"Under the Skin" follows often in the unfortunate footsteps of filmmakers like Terrence Mallick. Most of the movie is Johannson in a van, often enough picking up random men on the street in ab libbed conversations. One gets the sense that hundreds of hours of tapes were left on the cutting room floor, as Johnathan Glazer filmed huge tapes of material and cut together the most interesting bits. Whole scenes are put together with hidden cameras inside the van, like we're watching the world's weirdest candid camera reality program - a superstar in a white van, making small talk. Apparently dieing her hair black was enough to make her unrecognizable to the blokes of Britain's north. Then eating them. Some scenes simply drag forward for no reason, Johannsson stares into space, thinking of nothing. (Imagine that day of shooting: "now, Scarlette, sit here and make no expression while we film you for an hour".) This is also the kind of movie lacking in nearly any dialog, and no real major developments in its plot.
|Look, it's my blog. If I want Scarlette Johannsson in her underwear, I will have it.|
That is to not say that there are not moments of visual brilliance or even cleverness from this movie. I particularly like the method in which Johnnsson's character dispatches her pale shabbily-dressed meals. The men wander into a completely black void and simply sink into the floor. It makes no logical sense, but the weirdness of the moment fits the other-worldliness of the film's content. Metaphor or reality, this was something creepy you could sink your teeth into. In the lone actually chilling scene, we follow a naked man as he sinks into the weird abyss. He is trapped alone, until he meets a previous victim, who is screaming silently for help. Then the other man's entire body is sucked dry, leaving nothing but a floating sack of skin in the deep, occasionally morphing into a recognizable human form. Unfortunately this scene is a short break from the usual grey nothingness of the rest of the movie. We then return to our regularly-scheduled program of empty boredom. I also rather likd the design of the alien underneath the skin, which looked like the black abyss having taken humanoid form.
|The alien staring into its own costume's face. Another rare moment of brilliance.|
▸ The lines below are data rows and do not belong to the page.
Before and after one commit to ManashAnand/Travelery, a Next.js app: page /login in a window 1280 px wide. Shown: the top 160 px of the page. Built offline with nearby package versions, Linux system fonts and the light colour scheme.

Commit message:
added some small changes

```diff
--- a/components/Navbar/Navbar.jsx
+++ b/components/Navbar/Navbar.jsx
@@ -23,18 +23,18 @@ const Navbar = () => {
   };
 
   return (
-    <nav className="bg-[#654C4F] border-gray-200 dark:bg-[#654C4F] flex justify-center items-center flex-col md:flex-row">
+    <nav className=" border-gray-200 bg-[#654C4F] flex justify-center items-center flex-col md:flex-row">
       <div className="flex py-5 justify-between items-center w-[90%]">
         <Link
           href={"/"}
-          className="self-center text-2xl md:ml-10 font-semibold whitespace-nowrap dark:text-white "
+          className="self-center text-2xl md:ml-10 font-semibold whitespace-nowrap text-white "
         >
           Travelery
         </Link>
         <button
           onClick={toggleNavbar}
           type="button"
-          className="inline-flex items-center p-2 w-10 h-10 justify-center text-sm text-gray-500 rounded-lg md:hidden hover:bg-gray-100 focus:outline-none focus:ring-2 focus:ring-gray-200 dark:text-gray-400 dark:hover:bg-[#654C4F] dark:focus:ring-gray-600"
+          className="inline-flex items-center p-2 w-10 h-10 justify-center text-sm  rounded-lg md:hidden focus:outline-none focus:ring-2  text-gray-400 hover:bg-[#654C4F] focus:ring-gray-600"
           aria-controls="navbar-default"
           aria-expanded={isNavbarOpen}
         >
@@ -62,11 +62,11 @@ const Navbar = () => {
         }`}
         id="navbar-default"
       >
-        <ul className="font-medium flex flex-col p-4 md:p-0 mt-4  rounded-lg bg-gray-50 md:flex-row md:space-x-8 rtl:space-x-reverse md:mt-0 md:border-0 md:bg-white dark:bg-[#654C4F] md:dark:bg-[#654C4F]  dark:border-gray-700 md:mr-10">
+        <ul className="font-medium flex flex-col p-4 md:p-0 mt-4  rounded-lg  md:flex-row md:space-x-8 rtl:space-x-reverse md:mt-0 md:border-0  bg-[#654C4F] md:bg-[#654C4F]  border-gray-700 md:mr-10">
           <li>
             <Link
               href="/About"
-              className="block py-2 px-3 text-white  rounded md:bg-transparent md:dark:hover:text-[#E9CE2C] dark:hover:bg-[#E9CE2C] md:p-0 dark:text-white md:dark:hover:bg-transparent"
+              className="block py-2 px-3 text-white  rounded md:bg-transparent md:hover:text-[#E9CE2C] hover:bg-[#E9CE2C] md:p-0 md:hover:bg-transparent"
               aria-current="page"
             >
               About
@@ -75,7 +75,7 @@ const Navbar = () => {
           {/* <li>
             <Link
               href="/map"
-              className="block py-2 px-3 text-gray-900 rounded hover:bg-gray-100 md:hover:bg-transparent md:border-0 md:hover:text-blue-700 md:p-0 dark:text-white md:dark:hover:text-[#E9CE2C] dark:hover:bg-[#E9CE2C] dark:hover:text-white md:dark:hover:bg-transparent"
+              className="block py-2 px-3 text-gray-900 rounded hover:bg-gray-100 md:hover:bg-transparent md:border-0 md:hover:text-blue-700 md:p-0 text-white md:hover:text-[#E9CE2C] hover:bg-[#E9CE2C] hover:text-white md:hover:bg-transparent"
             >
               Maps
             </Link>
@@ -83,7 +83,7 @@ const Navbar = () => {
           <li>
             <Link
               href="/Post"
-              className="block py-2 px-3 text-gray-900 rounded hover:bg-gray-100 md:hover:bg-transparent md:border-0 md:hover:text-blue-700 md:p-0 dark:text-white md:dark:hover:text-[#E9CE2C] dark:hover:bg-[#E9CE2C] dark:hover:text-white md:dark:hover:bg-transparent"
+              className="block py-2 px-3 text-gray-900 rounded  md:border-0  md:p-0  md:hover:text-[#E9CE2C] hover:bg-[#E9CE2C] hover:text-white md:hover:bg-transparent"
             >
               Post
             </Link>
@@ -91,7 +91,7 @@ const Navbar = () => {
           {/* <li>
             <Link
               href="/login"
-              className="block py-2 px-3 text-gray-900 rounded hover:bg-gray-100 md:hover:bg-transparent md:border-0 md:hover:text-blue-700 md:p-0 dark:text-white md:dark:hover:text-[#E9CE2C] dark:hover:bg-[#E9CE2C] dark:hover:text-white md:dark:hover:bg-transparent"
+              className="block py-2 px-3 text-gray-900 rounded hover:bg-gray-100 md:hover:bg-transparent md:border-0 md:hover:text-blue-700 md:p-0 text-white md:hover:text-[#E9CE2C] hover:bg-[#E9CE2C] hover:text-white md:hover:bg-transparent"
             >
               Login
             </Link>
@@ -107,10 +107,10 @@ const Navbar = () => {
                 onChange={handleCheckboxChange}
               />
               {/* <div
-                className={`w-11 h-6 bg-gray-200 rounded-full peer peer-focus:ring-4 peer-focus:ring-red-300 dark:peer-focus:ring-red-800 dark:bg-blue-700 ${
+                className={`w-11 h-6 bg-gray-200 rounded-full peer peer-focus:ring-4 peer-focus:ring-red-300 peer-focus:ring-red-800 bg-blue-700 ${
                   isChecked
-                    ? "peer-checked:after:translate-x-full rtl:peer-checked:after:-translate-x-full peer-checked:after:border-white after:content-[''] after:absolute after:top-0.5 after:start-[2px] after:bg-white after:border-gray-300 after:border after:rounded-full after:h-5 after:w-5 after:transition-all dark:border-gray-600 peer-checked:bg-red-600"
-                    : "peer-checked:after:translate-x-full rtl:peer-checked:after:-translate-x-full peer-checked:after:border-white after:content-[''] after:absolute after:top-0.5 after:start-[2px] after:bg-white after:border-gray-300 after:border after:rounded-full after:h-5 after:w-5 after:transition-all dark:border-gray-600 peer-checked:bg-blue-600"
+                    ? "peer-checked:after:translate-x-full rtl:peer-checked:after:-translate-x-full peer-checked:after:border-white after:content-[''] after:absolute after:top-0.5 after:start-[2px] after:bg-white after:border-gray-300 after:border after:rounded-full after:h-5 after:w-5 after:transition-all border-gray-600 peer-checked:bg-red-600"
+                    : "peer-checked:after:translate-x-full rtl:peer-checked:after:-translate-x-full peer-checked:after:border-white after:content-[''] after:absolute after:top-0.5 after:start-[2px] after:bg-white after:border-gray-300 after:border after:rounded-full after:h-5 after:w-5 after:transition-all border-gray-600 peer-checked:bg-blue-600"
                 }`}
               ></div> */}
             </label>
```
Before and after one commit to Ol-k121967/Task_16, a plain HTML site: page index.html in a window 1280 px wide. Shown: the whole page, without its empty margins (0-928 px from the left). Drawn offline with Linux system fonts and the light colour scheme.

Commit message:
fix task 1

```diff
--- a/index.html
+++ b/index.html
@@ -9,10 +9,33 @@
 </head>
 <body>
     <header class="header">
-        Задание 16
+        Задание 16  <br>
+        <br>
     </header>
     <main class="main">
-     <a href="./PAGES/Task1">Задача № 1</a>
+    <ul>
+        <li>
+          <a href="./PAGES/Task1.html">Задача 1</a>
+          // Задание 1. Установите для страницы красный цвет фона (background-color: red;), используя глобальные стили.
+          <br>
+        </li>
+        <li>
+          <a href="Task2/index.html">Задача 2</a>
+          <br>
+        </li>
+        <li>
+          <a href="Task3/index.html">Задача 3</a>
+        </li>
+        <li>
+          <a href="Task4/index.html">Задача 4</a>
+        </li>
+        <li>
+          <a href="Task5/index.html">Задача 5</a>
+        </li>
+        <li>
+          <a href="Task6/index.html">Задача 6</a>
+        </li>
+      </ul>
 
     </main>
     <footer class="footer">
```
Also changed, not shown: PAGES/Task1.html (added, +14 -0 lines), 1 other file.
Really what was wrong with "Species"? Yeah it wasn't trying to be some kind of huge art film to collect praise from the snobby segments of the film world, and it certainly didn't compete in any European film festivals. Even I would admit that it is far from the greatest movie ever made. But it knew exactly how to play for its crowd. Be fun and campy, be shameless and shallow, and make sure to splurge on the alien effects. "Under the Skin" isn't fun, but it somehow is still entirely shallow. It's still built on instinctual rejections of loose women, old puritan warnings against free sex. "Don't sleep with that random woman who seems to like you in the club, or she'll eat you!" "Species" had no illusions of what it was, and you can respect it for that. "Under the Skin" is a movie without a soul, and the critics who have been drawn in have been fooled just as badly as the pale Scots who became meals for an extraterrestrial beauty. There is nothing here, nothing at all.
* So is this going to be a "thing" now? Arthouse films adapting the subjects of trashy horror films to create pretentious slow critical darlings? Will we have a boring version of "Friday the Thirteenth" next involving two hour of montages of trees between the beheadings? Maybe Terrence Mallick can step in and make a sequel to "The Conjuring" involving two generations of families, the birth of the universe, and a confused looking Sean Penn on a beach along with the ghosts?